Task item
The answer should contain only the lines from the beginning of the entries through the line that holds "The commit also changes 1 other file.", given again exactly, with no pictures.

[Collection entries]
==================================================

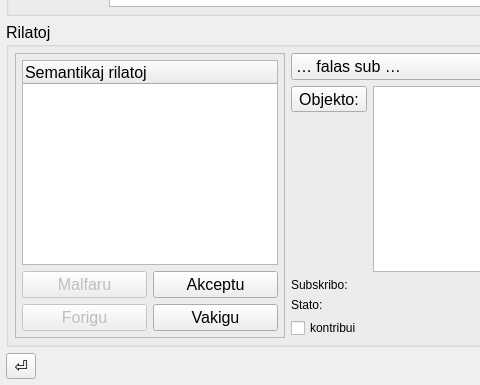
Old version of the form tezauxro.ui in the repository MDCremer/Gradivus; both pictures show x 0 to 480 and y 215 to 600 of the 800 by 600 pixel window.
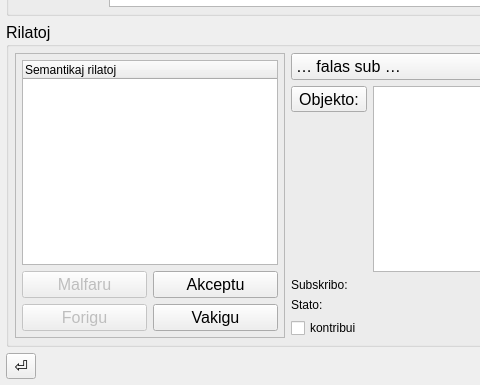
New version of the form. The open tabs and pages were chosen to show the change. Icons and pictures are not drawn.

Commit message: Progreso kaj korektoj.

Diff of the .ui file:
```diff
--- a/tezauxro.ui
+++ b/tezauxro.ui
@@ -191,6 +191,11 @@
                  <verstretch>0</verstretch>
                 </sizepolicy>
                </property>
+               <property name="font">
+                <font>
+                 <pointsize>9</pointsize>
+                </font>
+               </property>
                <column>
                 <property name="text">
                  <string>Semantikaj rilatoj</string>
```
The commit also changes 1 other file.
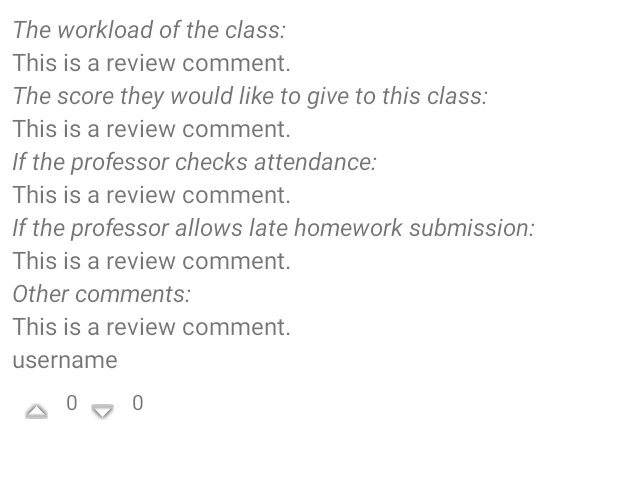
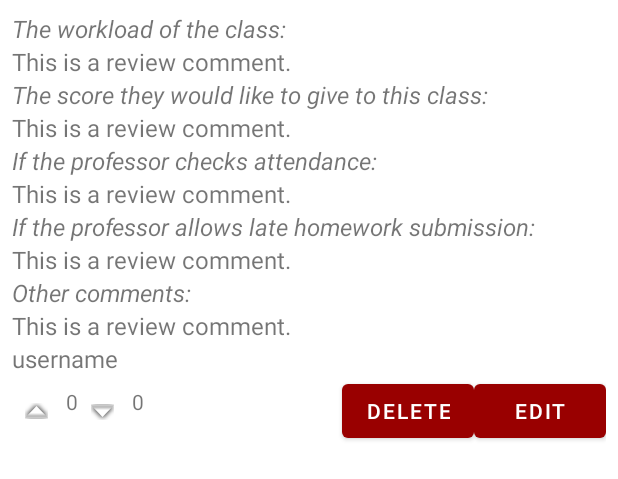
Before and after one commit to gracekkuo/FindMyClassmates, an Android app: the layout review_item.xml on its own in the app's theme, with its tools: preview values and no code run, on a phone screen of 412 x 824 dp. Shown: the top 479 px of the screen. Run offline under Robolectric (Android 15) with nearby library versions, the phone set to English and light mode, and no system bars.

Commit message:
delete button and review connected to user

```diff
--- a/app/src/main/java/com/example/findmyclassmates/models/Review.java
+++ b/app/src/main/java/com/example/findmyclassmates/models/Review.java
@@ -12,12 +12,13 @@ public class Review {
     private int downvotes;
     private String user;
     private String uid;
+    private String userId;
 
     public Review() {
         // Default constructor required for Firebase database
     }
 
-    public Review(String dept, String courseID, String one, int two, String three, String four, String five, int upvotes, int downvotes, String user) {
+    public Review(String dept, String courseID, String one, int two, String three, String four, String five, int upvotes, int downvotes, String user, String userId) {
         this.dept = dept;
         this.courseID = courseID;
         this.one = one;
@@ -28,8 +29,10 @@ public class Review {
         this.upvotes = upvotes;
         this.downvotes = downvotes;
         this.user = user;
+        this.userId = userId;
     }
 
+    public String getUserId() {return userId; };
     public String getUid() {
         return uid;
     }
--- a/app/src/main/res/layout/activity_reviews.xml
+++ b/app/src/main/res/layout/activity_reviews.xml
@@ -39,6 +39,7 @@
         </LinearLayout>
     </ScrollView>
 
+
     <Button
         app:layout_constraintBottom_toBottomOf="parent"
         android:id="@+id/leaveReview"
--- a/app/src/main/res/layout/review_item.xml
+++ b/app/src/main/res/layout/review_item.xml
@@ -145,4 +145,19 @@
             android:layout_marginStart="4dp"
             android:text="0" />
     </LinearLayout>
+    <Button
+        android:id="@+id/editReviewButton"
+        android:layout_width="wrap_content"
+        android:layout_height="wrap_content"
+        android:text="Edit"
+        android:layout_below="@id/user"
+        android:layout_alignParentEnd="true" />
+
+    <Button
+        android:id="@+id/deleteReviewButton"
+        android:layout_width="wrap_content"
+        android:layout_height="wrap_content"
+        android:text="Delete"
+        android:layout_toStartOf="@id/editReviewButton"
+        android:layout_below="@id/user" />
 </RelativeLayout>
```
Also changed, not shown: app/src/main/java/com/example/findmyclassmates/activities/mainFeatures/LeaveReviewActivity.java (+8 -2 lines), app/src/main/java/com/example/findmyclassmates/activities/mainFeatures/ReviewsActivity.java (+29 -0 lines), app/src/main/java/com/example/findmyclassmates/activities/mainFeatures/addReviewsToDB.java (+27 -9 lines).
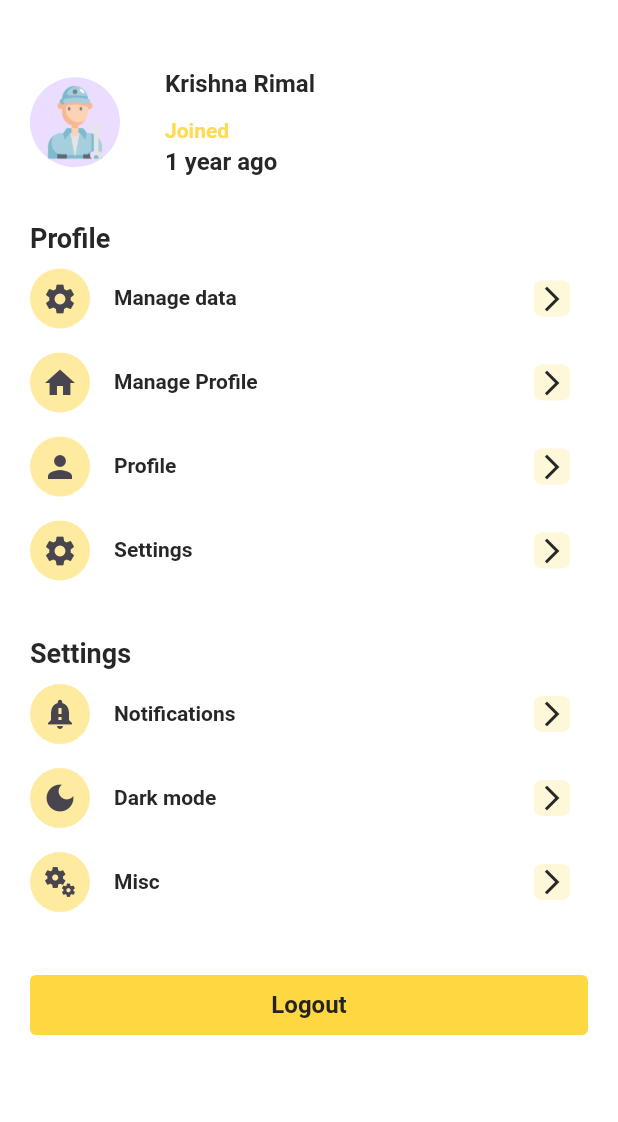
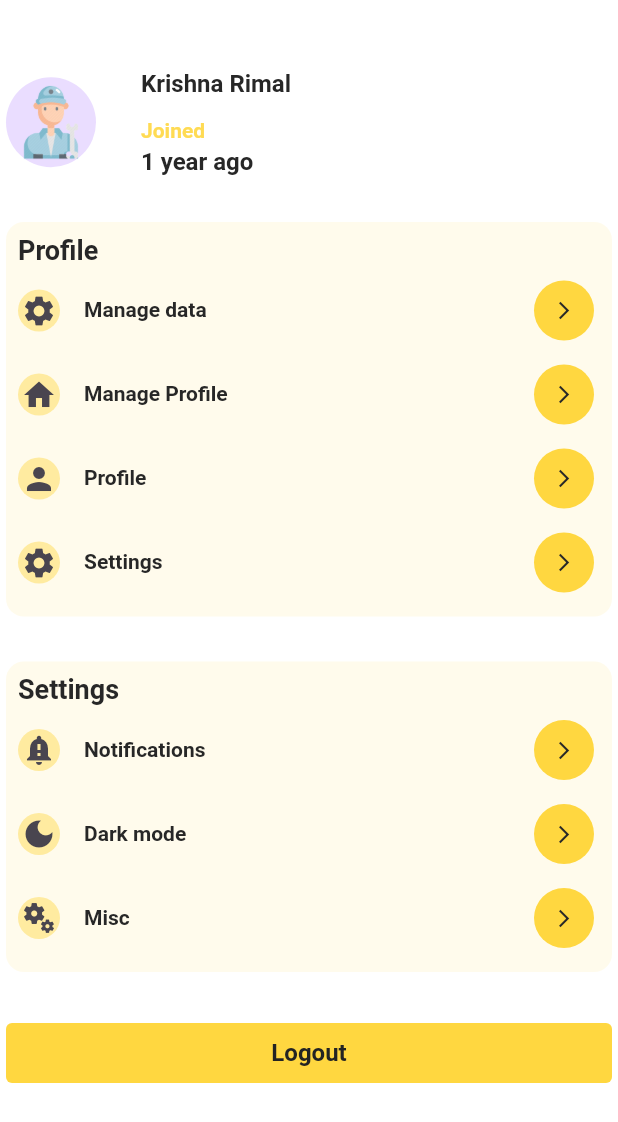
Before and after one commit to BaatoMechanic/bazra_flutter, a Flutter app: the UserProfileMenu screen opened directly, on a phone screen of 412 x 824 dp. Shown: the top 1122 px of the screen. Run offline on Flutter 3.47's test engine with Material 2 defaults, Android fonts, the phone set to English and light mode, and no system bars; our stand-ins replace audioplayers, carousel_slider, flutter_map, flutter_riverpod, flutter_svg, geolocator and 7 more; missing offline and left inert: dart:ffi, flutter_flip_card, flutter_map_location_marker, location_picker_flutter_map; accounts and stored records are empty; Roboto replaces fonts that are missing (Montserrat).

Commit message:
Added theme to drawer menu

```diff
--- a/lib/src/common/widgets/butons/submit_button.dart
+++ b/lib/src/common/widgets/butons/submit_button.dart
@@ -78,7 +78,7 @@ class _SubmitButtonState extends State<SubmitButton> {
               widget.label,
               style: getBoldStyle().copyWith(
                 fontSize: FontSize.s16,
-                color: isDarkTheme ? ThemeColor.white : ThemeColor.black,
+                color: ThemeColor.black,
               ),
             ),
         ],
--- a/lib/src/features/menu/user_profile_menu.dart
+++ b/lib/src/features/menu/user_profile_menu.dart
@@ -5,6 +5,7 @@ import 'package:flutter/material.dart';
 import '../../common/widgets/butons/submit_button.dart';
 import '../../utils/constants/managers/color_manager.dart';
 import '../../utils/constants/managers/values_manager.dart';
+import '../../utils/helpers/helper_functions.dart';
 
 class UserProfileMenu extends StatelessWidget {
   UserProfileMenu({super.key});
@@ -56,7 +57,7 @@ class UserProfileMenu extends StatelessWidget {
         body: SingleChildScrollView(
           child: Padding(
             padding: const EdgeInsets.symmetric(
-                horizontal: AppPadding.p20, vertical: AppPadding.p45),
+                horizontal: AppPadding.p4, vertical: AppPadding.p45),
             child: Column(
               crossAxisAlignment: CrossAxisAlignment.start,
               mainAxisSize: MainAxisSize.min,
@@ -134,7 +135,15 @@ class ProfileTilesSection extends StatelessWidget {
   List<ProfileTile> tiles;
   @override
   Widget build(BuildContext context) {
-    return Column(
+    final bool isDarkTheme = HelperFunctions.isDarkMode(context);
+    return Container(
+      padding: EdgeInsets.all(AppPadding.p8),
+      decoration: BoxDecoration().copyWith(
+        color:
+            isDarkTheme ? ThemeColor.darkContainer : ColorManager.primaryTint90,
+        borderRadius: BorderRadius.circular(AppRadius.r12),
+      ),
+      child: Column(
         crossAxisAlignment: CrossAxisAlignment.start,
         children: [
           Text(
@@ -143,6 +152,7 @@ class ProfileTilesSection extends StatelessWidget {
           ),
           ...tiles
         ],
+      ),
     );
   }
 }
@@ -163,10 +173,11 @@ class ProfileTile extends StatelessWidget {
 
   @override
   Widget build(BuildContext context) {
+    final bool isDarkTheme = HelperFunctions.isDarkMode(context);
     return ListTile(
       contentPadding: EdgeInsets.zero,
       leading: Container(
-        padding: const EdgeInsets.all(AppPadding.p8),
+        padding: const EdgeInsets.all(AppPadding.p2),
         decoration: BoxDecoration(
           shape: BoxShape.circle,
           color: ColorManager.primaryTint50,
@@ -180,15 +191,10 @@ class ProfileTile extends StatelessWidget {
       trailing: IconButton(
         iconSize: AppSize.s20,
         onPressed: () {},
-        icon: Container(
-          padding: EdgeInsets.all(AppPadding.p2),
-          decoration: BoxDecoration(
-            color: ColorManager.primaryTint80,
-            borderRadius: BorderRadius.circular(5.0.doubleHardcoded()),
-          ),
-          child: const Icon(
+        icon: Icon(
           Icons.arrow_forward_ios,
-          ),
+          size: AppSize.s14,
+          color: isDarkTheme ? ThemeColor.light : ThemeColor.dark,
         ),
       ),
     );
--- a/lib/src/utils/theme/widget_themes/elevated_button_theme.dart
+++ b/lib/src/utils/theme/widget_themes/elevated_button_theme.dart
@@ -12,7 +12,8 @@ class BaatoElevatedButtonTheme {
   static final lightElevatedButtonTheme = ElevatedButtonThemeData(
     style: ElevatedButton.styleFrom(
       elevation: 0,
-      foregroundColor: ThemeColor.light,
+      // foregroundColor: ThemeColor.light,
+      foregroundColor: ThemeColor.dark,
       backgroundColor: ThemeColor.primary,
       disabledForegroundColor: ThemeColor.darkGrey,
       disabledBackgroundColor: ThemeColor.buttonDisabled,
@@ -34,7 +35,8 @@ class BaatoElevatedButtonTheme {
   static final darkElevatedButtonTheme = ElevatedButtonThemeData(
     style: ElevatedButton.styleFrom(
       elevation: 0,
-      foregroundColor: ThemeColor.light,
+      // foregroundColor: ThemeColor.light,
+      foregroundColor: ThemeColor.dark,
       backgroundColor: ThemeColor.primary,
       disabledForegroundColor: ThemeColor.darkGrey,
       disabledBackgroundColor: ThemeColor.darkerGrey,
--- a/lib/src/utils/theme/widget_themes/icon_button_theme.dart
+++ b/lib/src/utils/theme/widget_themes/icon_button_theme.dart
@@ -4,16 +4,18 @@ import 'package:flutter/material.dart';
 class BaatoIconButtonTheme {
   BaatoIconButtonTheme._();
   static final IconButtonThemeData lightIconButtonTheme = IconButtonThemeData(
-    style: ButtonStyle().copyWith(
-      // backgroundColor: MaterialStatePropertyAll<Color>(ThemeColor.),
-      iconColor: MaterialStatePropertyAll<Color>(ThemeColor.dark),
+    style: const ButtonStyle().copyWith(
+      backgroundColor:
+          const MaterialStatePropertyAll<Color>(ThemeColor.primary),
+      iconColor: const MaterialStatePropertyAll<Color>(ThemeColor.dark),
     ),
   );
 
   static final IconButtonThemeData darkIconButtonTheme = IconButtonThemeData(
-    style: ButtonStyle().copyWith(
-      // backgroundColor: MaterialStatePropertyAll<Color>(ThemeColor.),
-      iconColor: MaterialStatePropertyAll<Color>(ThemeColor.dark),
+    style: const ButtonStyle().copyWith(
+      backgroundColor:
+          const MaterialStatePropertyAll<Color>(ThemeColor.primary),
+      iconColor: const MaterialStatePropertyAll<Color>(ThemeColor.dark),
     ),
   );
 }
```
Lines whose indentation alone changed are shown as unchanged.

==================================================

Exercise output
Old version of the form tezauxro.ui in the repository MDCremer/Gradivus; both pictures show x 0 to 480 and y 215 to 600 of the 800 by 600 pixel window.
New version of the form. The open tabs and pages were chosen to show the change. Icons and pictures are not drawn.

Commit message: Progreso kaj korektoj.

Diff of the .ui file:
```diff
--- a/tezauxro.ui
+++ b/tezauxro.ui
@@ -191,6 +191,11 @@
                  <verstretch>0</verstretch>
                 </sizepolicy>
                </property>
+               <property name="font">
+                <font>
+                 <pointsize>9</pointsize>
+                </font>
+               </property>
                <column>
                 <property name="text">
                  <string>Semantikaj rilatoj</string>
```
The commit also changes 1 other file.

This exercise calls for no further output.